The Florida peninsula has been spared the worst of tropical storm Isaac. The large system is now in the Gulf of Mexico, taking aim at a wide swath of the northern Gulf coast. Forecasters predict Isaac will pick up strength as it travels over the warm Gulf waters and will become a hurricane. They expect the storm to make landfall by Wednesday morning.
Originally published on Mon August 27, 2012 4:16 pm
Organizers had predicted a turnout of thousands at a rally in a Tampa park Monday morning to protest Republican policies.
They ended up getting a better showing, as least early on, from the members of the media desperate to cover something — anything — on what was to have been the opening day of the Republican National Convention.
Originally published on Mon October 15, 2012 10:39 am
With nearly 700 food carts licensed last year, Portland, Ore., is arguable a leader in the mobile food revolution. Lucky residents can choose between Iraqi-Jewish sabich, yeasted Belgian liege waffles, or Indonesian rendang, all served out of a friendly window on the sidewalk. But all of these mobile meals come with a downside — namely, trash.
Sen. Minority Leader Mitch McConnell, R-Ky., checked out the Republican Convention stage in Tampa on Sunday.
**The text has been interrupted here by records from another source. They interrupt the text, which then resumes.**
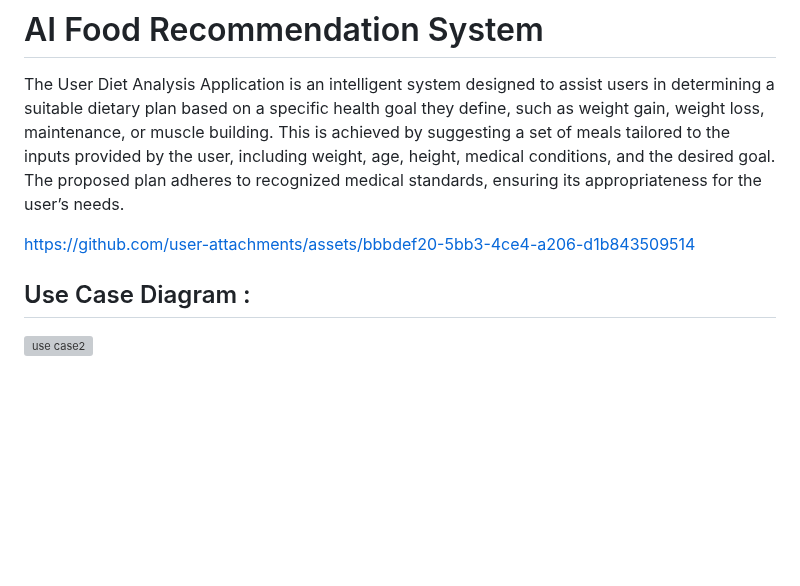
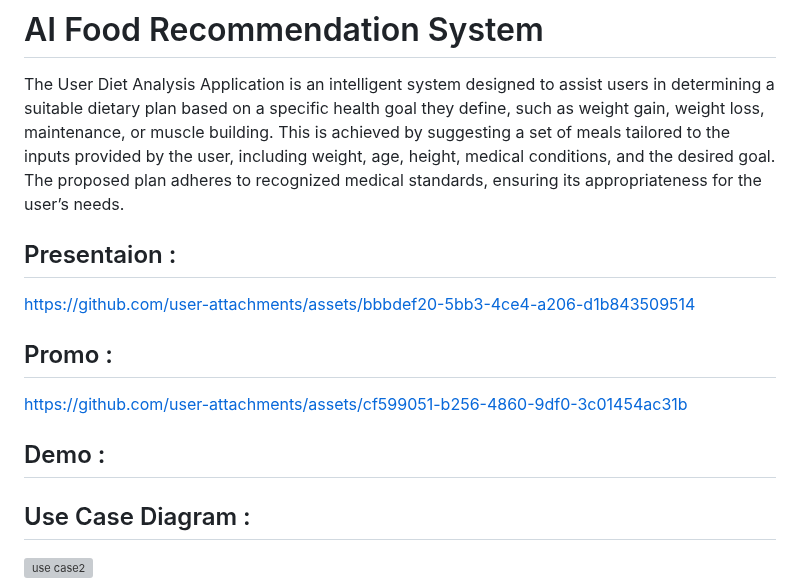
Before and after one commit to Ramahu/AI-food-Recommendation, a Markdown page: README.md, the part around the change. Rendered like a GitHub page; blank space fills up the shorter version; grey boxes are pictures that could not be loaded.

```diff
--- a/README.md
+++ b/README.md
@@ -2,8 +2,17 @@
 
 The User Diet Analysis Application is an intelligent system designed to assist users in determining a suitable dietary plan based on a specific health goal they define, such as weight gain, weight loss, maintenance, or muscle building. This is achieved by suggesting a set of meals tailored to the inputs provided by the user, including weight, age, height, medical conditions, and the desired goal. The proposed plan adheres to recognized medical standards, ensuring its appropriateness for the user’s needs.
 
+## Presentaion :
 
 https://github.com/user-attachments/assets/bbbdef20-5bb3-4ce4-a206-d1b843509514
+
+## Promo :
+
+
+https://github.com/user-attachments/assets/cf599051-b256-4860-9df0-3c01454ac31b
+
+
+## Demo :
 
 
 
```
The backdrop is in honor of Apollo 11 astronaut Neil Armstrong, the first man to walk on the moon, who died over the weekend.
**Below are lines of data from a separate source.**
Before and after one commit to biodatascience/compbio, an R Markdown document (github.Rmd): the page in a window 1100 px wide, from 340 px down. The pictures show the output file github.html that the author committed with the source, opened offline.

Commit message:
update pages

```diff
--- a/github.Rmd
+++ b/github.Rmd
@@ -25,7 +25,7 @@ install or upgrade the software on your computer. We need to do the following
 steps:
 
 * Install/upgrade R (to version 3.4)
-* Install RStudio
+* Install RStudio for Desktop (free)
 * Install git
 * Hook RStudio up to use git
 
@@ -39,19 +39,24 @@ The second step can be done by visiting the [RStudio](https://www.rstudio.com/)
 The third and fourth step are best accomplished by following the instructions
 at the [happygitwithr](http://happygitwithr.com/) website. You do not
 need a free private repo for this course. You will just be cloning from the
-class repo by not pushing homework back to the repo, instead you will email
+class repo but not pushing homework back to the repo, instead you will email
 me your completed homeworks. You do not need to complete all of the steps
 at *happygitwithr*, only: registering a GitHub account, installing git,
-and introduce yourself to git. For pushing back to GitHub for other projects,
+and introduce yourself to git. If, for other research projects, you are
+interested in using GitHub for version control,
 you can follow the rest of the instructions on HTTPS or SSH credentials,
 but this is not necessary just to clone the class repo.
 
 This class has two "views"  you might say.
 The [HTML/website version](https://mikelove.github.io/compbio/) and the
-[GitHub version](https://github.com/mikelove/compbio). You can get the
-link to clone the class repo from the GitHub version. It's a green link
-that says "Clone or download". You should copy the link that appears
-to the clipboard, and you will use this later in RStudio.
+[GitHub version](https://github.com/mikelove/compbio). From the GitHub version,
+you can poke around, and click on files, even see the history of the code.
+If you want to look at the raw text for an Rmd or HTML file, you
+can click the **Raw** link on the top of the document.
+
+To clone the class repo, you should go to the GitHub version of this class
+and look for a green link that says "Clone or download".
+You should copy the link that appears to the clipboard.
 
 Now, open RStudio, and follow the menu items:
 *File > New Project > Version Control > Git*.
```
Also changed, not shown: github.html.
Minutes ago in the Tampa Convention Center, Senate Minority Leader Mitch McConnell of Kentucky used a sit-down with USA Today and Gannett correspondents to restate one key argument Republicans have been making and will continue to make through Election Day:
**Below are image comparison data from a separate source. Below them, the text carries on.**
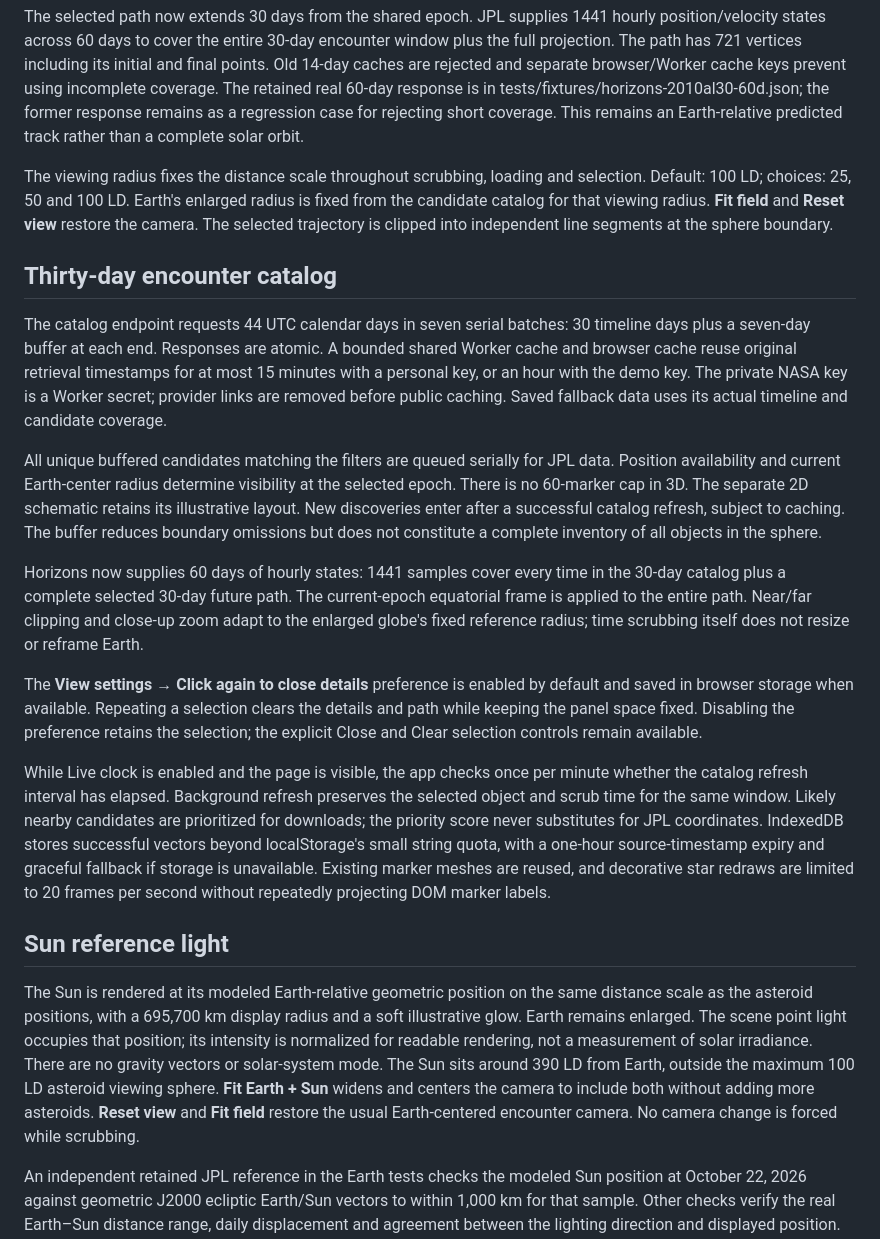
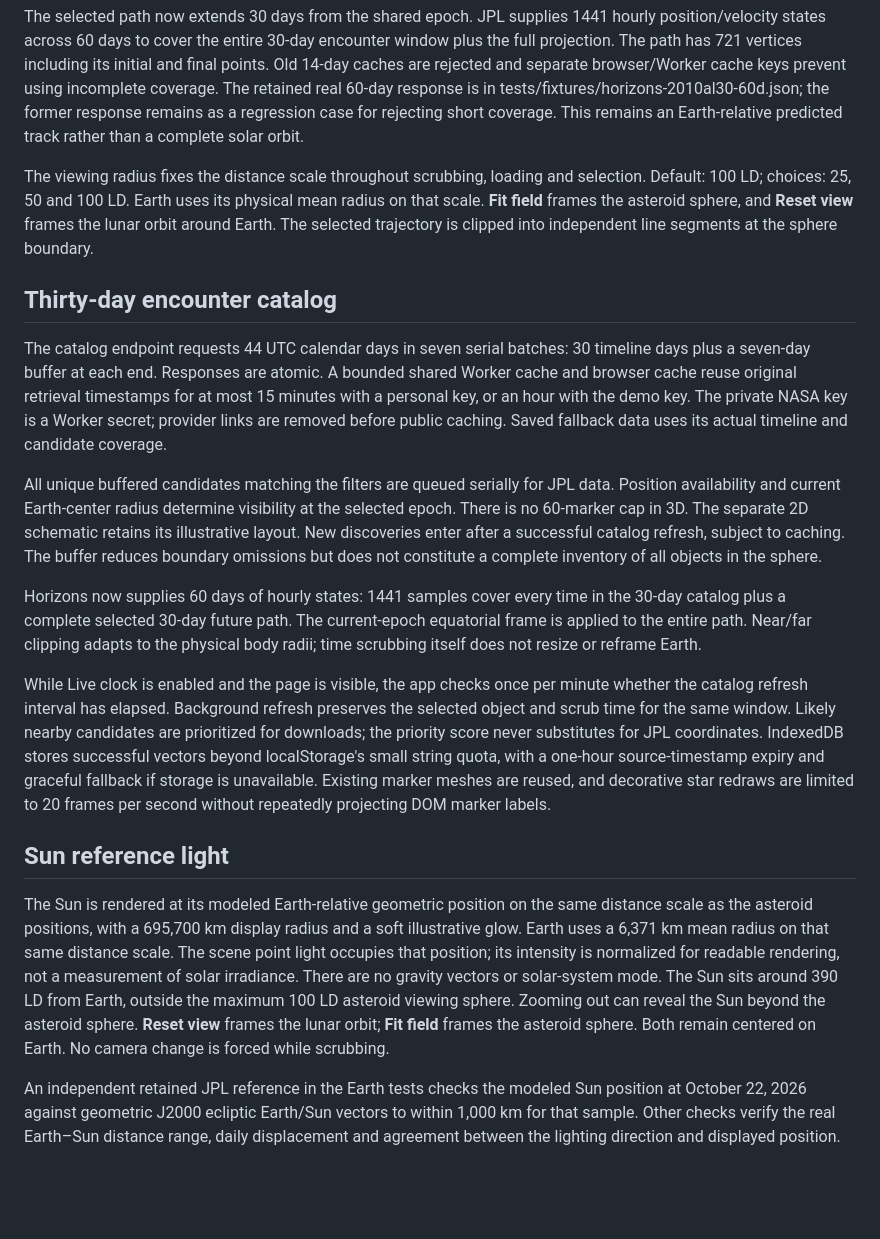
Before and after one commit to ZakJRademacher/perigee-asteroid-tracker, a Markdown page: docs/EARTH.md, the part around one of its changes. GitHub-like rendering; blank space fills up the shorter version.

```diff
--- a/docs/EARTH.md
+++ b/docs/EARTH.md
@@ -48,7 +48,7 @@ Markers are opaque depth-tested WebGL meshes. Their DOM elements provide interac
 
 The selected path now extends 30 days from the shared epoch. JPL supplies 1441 hourly position/velocity states across 60 days to cover the entire 30-day encounter window plus the full projection. The path has 721 vertices including its initial and final points. Old 14-day caches are rejected and separate browser/Worker cache keys prevent using incomplete coverage. The retained real 60-day response is in tests/fixtures/horizons-2010al30-60d.json; the former response remains as a regression case for rejecting short coverage. This remains an Earth-relative predicted track rather than a complete solar orbit.
 
-The viewing radius fixes the distance scale throughout scrubbing, loading and selection. Default: 100 LD; choices: 25, 50 and 100 LD. Earth's enlarged radius is fixed from the candidate catalog for that viewing radius. **Fit field** and **Reset view** restore the camera. The selected trajectory is clipped into independent line segments at the sphere boundary.
+The viewing radius fixes the distance scale throughout scrubbing, loading and selection. Default: 100 LD; choices: 25, 50 and 100 LD. Earth uses its physical mean radius on that scale. **Fit field** frames the asteroid sphere, and **Reset view** frames the lunar orbit around Earth. The selected trajectory is clipped into independent line segments at the sphere boundary.
 
 ## Thirty-day encounter catalog
 
@@ -56,14 +56,13 @@ The catalog endpoint requests 44 UTC calendar days in seven serial batches: 30 t
 
 All unique buffered candidates matching the filters are queued serially for JPL data. Position availability and current Earth-center radius determine visibility at the selected epoch. There is no 60-marker cap in 3D. The separate 2D schematic retains its illustrative layout. New discoveries enter after a successful catalog refresh, subject to caching. The buffer reduces boundary omissions but does not constitute a complete inventory of all objects in the sphere.
 
-Horizons now supplies 60 days of hourly states: 1441 samples cover every time in the 30-day catalog plus a complete selected 30-day future path. The current-epoch equatorial frame is applied to the entire path. Near/far clipping and close-up zoom adapt to the enlarged globe's fixed reference radius; time scrubbing itself does not resize or reframe Earth.
+Horizons now supplies 60 days of hourly states: 1441 samples cover every time in the 30-day catalog plus a complete selected 30-day future path. The current-epoch equatorial frame is applied to the entire path. Near/far clipping adapts to the physical body radii; time scrubbing itself does not resize or reframe Earth.
 
-The **View settings → Click again to close details** preference is enabled by default and saved in browser storage when available. Repeating a selection clears the details and path while keeping the panel space fixed. Disabling the preference retains the selection; the explicit Close and Clear selection controls remain available.
 
 While Live clock is enabled and the page is visible, the app checks once per minute whether the catalog refresh interval has elapsed. Background refresh preserves the selected object and scrub time for the same window. Likely nearby candidates are prioritized for downloads; the priority score never substitutes for JPL coordinates. IndexedDB stores successful vectors beyond localStorage's small string quota, with a one-hour source-timestamp expiry and graceful fallback if storage is unavailable. Existing marker meshes are reused, and decorative star redraws are limited to 20 frames per second without repeatedly projecting DOM marker labels.
 
 ## Sun reference light
 
-The Sun is rendered at its modeled Earth-relative geometric position on the same distance scale as the asteroid positions, with a 695,700 km display radius and a soft illustrative glow. Earth remains enlarged. The scene point light occupies that position; its intensity is normalized for readable rendering, not a measurement of solar irradiance. There are no gravity vectors or solar-system mode. The Sun sits around 390 LD from Earth, outside the maximum 100 LD asteroid viewing sphere. **Fit Earth + Sun** widens and centers the camera to include both without adding more asteroids. **Reset view** and **Fit field** restore the usual Earth-centered encounter camera. No camera change is forced while scrubbing.
+The Sun is rendered at its modeled Earth-relative geometric position on the same distance scale as the asteroid positions, with a 695,700 km display radius and a soft illustrative glow. Earth uses a 6,371 km mean radius on that same distance scale. The scene point light occupies that position; its intensity is normalized for readable rendering, not a measurement of solar irradiance. There are no gravity vectors or solar-system mode. The Sun sits around 390 LD from Earth, outside the maximum 100 LD asteroid viewing sphere. Zooming out can reveal the Sun beyond the asteroid sphere. **Reset view** frames the lunar orbit; **Fit field** frames the asteroid sphere. Both remain centered on Earth. No camera change is forced while scrubbing.
 
 An independent retained JPL reference in the Earth tests checks the modeled Sun position at October 22, 2026 against geometric J2000 ecliptic Earth/Sun vectors to within 1,000 km for that sample. Other checks verify the real Earth–Sun distance range, daily displacement and agreement between the lighting direction and displayed position. This sample bound is not a universal model-accuracy guarantee.
```
Also changed, not shown: other parts of docs/EARTH.md (+16 -2 lines), README.md (+10 -6 lines), dist/assets/moon-color.jpg (added), 7 other files.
All eyes are on Tampa as Republicans get together to fire up their base, and attract independents to the fold. But one poll shows Mitt Romney with zero percent of African-Americans supporting him. Host Michel Martin discusses outreach to black voters with Tara Wall. She's a senior communications adviser with the Mitt Romney for President campaign.
Originally published on Mon August 27, 2012 2:52 pm
In late August of 2008, just as delegates were coming together for their political-party conventions, the U.S. economy was falling apart. Home sales were shutting down, employers were slashing payrolls, and financial institutions were lurching toward chaos.
Subsequent weeks saw political leaders and regulators fighting through one gut-wrenching day after another, trying to avert a complete collapse of global markets. On Sept. 24, Republican presidential candidate John McCain temporarily suspended his campaign to help Congress develop financial bailout plans.